Last Saturday was Washington State University’s spring commencement. As a member of the WSU Trumpet Ensemble I have the opportunity of performing for all three commencement ceremonies. Sometimes, as the date of the gig approaches I tell myself that I will just skip it this year. The performance only takes 10 trumpet players and we usually have enough people interested in playing that I could probably give up my spot if I wanted to. The gig itself is a long 10+ hour day with a lot of playing, and it doesn’t pay very much. So usually by the end, you are tired and your lips feel like they are ready to fall off. However, despite all this, I always end up signing up and playing with the group, year after year. This year I think I finally realized one of the main reasons I do it.
During the ceremony, when it comes time to read the names of each of the graduates and present them with their diplomas, the trumpet ensemble moves away from the rest of the concert band and plays fanfares to announce the different categories of students (PhDs, masters, undergraduate). As we stand off to the side, waiting in between each fanfare, we are able to watch the overhead monitors and see each student as their names are read. Then after the last fanfare we can finish watching the undergraduates from our position back within the band.
Every year I get excited when the announcer reads the name of one of the student employees graduating from our office. Many of them have worked with my unit for two or even three years. As such, they all leave their mark on the organization and I have had the opportunity to see them grow, both professionally and personally during their college experience. It is an honor to be even a small part of that process.
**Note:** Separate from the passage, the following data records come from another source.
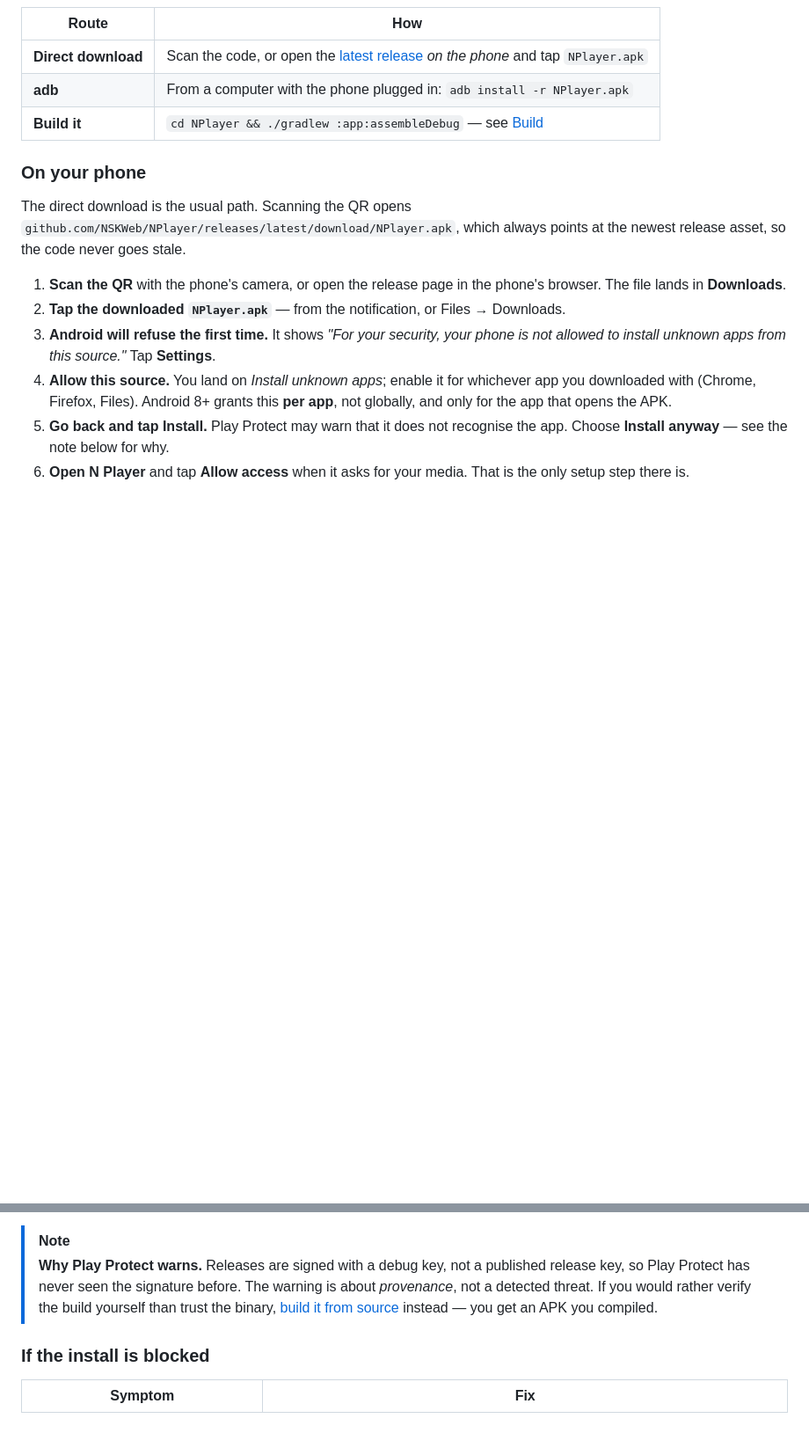
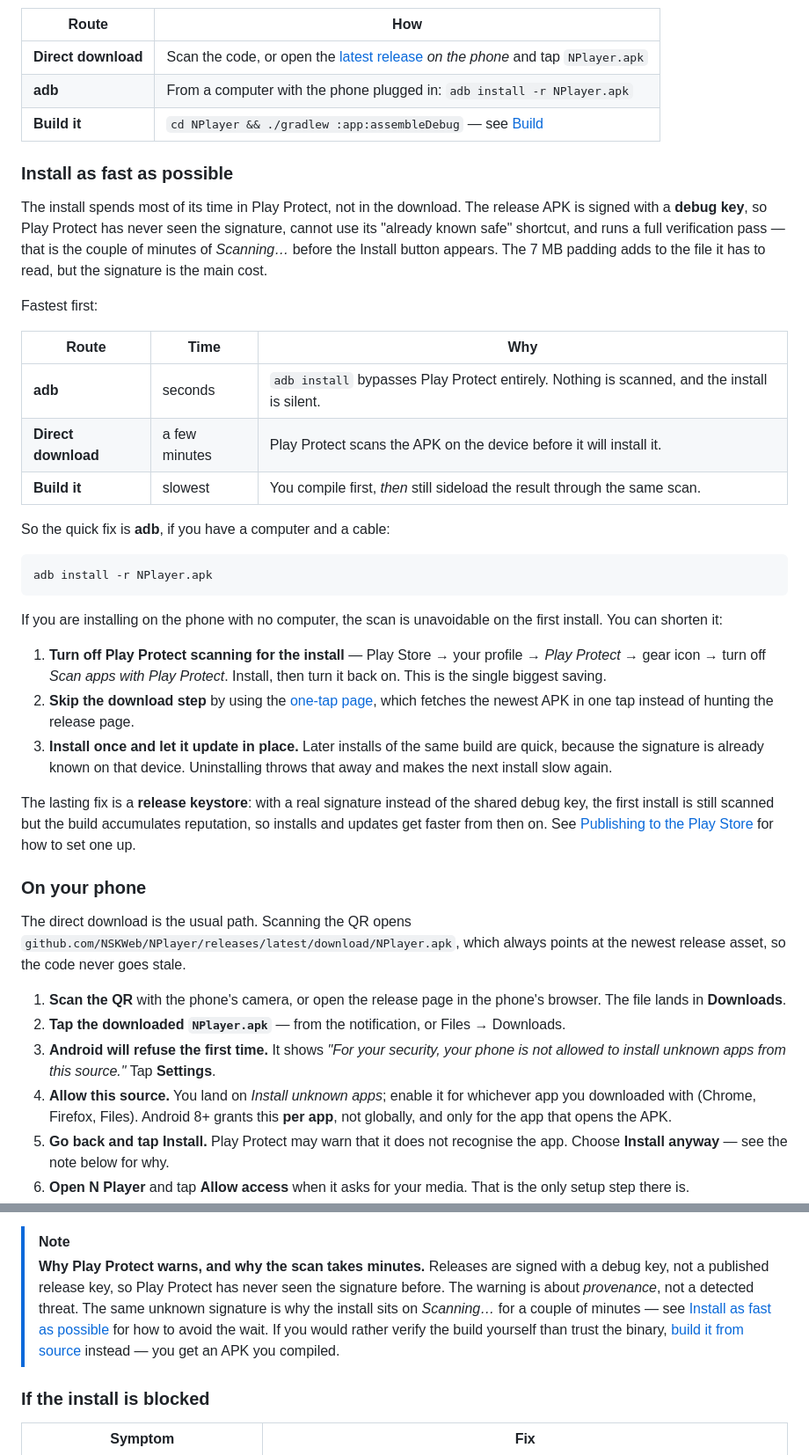
Before and after one commit to NSKWeb/NPlayer, a Markdown page: README.md, 2 parts joined by grey strips. Shown at 88% size. Rendered like a GitHub page; blank space fills up the shorter version.

Commit message:
Document how to install as fast as possible
The install spends its time in Play Protect rather than the download: the
release APK carries a debug-key signature Play Protect has not seen, so it
runs a full verification pass instead of the known-safe shortcut. That is
the minutes-long Scanning step.

Adds a section ranking the routes by speed, points at adb as the way to
skip the scan, and lists what shortens it on-device, with the release
keystore as the lasting fix. The Play Protect note now links there instead
of explaining the delay separately.

Co-authored-by: openhands <openhands@all-hands.dev>

````diff
--- a/README.md
+++ b/README.md
@@ -264,6 +264,45 @@ one; there is no separate audio file to load.
 | **adb** | From a computer with the phone plugged in: `adb install -r NPlayer.apk` |
 | **Build it** | `cd NPlayer && ./gradlew :app:assembleDebug` — see [Build](#build) |
 
+### Install as fast as possible
+
+The install spends most of its time in Play Protect, not in the download. The release
+APK is signed with a **debug key**, so Play Protect has never seen the signature, cannot
+use its "already known safe" shortcut, and runs a full verification pass — that is the
+couple of minutes of *Scanning…* before the Install button appears. The 7 MB padding
+adds to the file it has to read, but the signature is the main cost.
+
+Fastest first:
+
+| Route | Time | Why |
+|---|---|---|
+| **adb** | seconds | `adb install` bypasses Play Protect entirely. Nothing is scanned, and the install is silent. |
+| **Direct download** | a few minutes | Play Protect scans the APK on the device before it will install it. |
+| **Build it** | slowest | You compile first, *then* still sideload the result through the same scan. |
+
+So the quick fix is **adb**, if you have a computer and a cable:
+
+```bash
+adb install -r NPlayer.apk
+```
+
+If you are installing on the phone with no computer, the scan is unavoidable on the
+first install. You can shorten it:
+
+1. **Turn off Play Protect scanning for the install** — Play Store → your profile →
+   *Play Protect* → gear icon → turn off *Scan apps with Play Protect*. Install, then
+   turn it back on. This is the single biggest saving.
+2. **Skip the download step** by using the [one-tap page](https://nskweb.github.io/NPlayer/),
+   which fetches the newest APK in one tap instead of hunting the release page.
+3. **Install once and let it update in place.** Later installs of the same build are
+   quick, because the signature is already known on that device. Uninstalling throws
+   that away and makes the next install slow again.
+
+The lasting fix is a **release keystore**: with a real signature instead of the shared
+debug key, the first install is still scanned but the build accumulates reputation, so
+installs and updates get faster from then on. See [Publishing to the Play
+Store](#publishing-to-the-play-store) for how to set one up.
+
 ### On your phone
 
 The direct download is the usual path. Scanning the QR opens
@@ -284,11 +323,13 @@ at the newest release asset, so the code never goes stale.
    only setup step there is.
 
 > [!NOTE]
-> **Why Play Protect warns.** Releases are signed with a debug key, not a published
-> release key, so Play Protect has never seen the signature before. The warning is
-> about *provenance*, not a detected threat. If you would rather verify the build
-> yourself than trust the binary, [build it from source](#build) instead — you get an
-> APK you compiled.
+> **Why Play Protect warns, and why the scan takes minutes.** Releases are signed with
+> a debug key, not a published release key, so Play Protect has never seen the signature
+> before. The warning is about *provenance*, not a detected threat. The same unknown
+> signature is why the install sits on *Scanning…* for a couple of minutes — see
+> [Install as fast as possible](#install-as-fast-as-possible) for how to avoid the wait.
+> If you would rather verify the build yourself than trust the binary,
+> [build it from source](#build) instead — you get an APK you compiled.
 
 ### If the install is blocked
 
````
So year after year, this is one of the main reasons I play for commencement. Because, year after year, I get the chance to cheer them on as they take their final steps as college students and walk out that door to accomplish so many great things. It is the perfect reminder about the best part of working in higher ed, which is the students themselves.